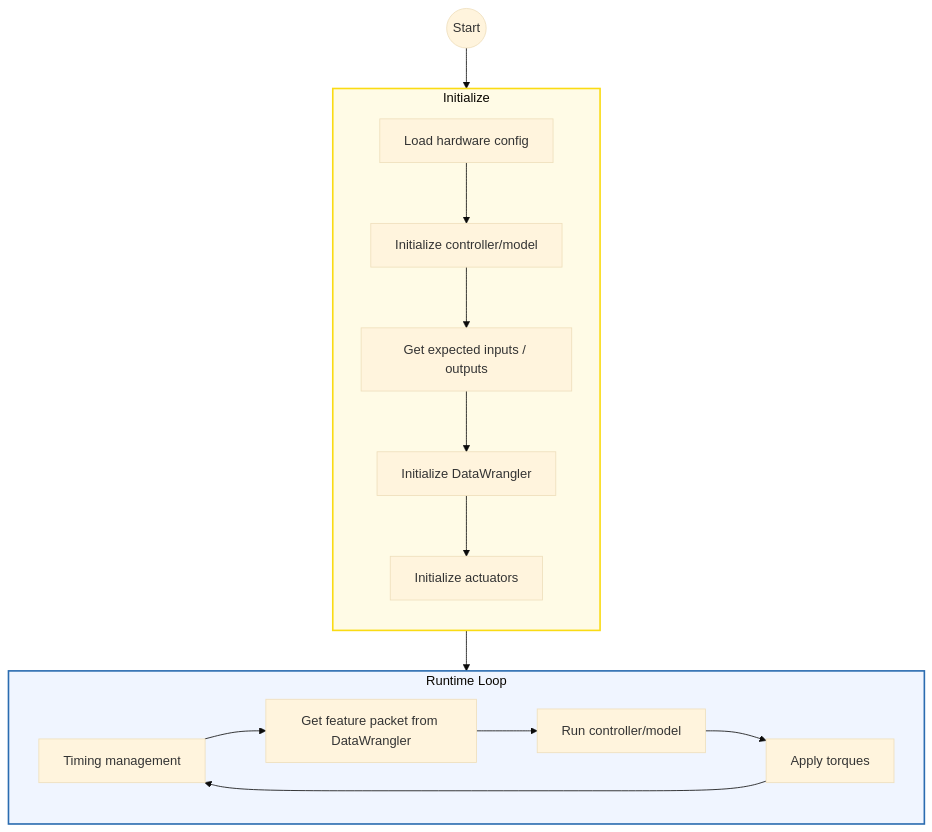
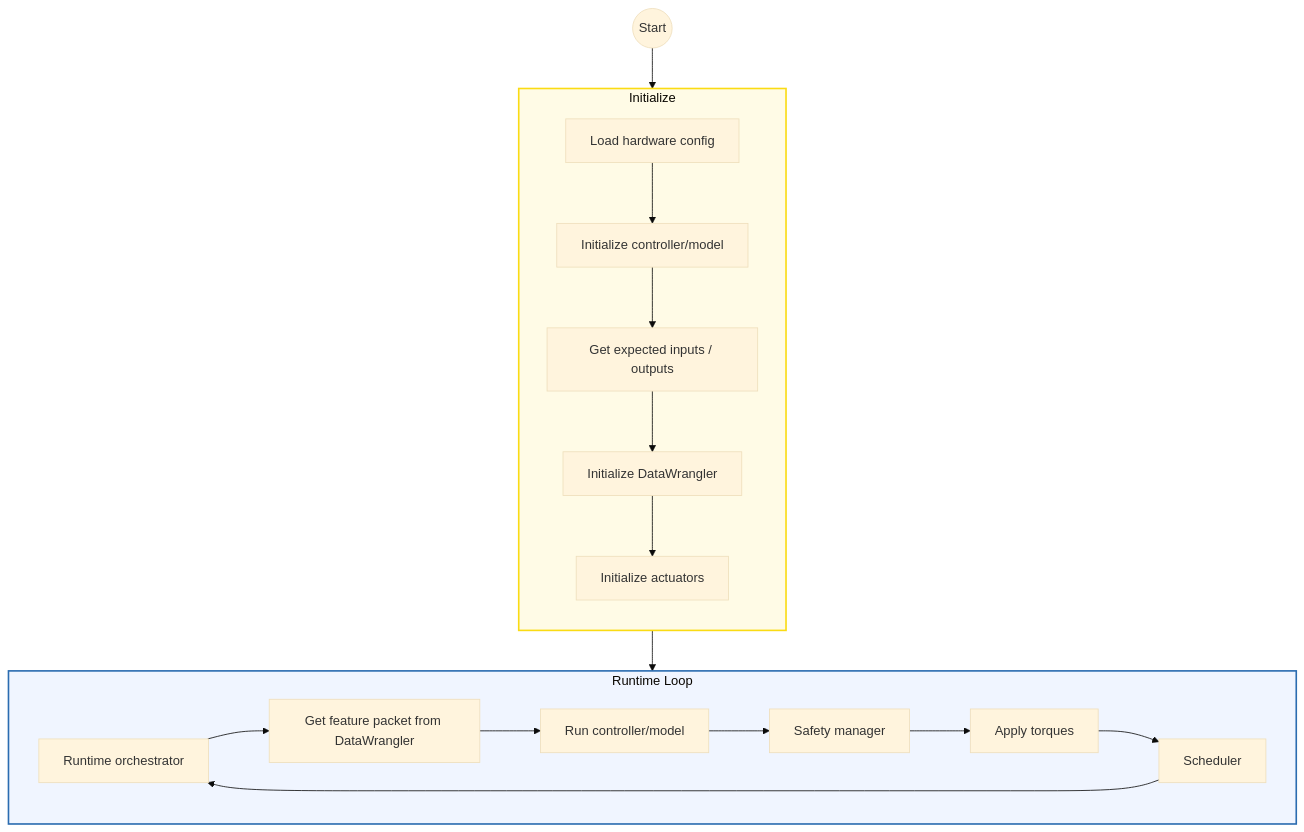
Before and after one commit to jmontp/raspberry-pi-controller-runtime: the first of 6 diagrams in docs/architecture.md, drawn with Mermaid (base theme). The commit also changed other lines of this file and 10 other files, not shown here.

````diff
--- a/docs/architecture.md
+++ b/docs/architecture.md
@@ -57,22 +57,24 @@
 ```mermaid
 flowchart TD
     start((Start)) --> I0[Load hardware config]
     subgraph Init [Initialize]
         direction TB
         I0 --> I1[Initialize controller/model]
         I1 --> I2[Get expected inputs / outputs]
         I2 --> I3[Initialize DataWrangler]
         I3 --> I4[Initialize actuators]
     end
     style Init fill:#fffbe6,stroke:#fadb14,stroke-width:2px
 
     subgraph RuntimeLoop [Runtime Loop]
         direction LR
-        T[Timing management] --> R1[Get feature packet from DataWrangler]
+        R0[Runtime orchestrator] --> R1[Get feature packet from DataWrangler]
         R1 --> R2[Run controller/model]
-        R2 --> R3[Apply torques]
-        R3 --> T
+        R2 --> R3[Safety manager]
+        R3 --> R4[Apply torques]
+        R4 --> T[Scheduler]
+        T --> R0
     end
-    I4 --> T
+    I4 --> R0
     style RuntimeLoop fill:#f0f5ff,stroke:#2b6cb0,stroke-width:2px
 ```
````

——

ASSIGNMENT
Exactly as written, return every line of the listing, but not the pictures.

OUTPUT BELOW
Before and after one commit to jmontp/raspberry-pi-controller-runtime: the first of 6 diagrams in docs/architecture.md, drawn with Mermaid (base theme). The commit also changed other lines of this file and 10 other files, not shown here.

````diff
--- a/docs/architecture.md
+++ b/docs/architecture.md
@@ -57,22 +57,24 @@
 ```mermaid
 flowchart TD
     start((Start)) --> I0[Load hardware config]
     subgraph Init [Initialize]
         direction TB
         I0 --> I1[Initialize controller/model]
         I1 --> I2[Get expected inputs / outputs]
         I2 --> I3[Initialize DataWrangler]
         I3 --> I4[Initialize actuators]
     end
     style Init fill:#fffbe6,stroke:#fadb14,stroke-width:2px
 
     subgraph RuntimeLoop [Runtime Loop]
         direction LR
-        T[Timing management] --> R1[Get feature packet from DataWrangler]
+        R0[Runtime orchestrator] --> R1[Get feature packet from DataWrangler]
         R1 --> R2[Run controller/model]
-        R2 --> R3[Apply torques]
-        R3 --> T
+        R2 --> R3[Safety manager]
+        R3 --> R4[Apply torques]
+        R4 --> T[Scheduler]
+        T --> R0
     end
-    I4 --> T
+    I4 --> R0
     style RuntimeLoop fill:#f0f5ff,stroke:#2b6cb0,stroke-width:2px
 ```
````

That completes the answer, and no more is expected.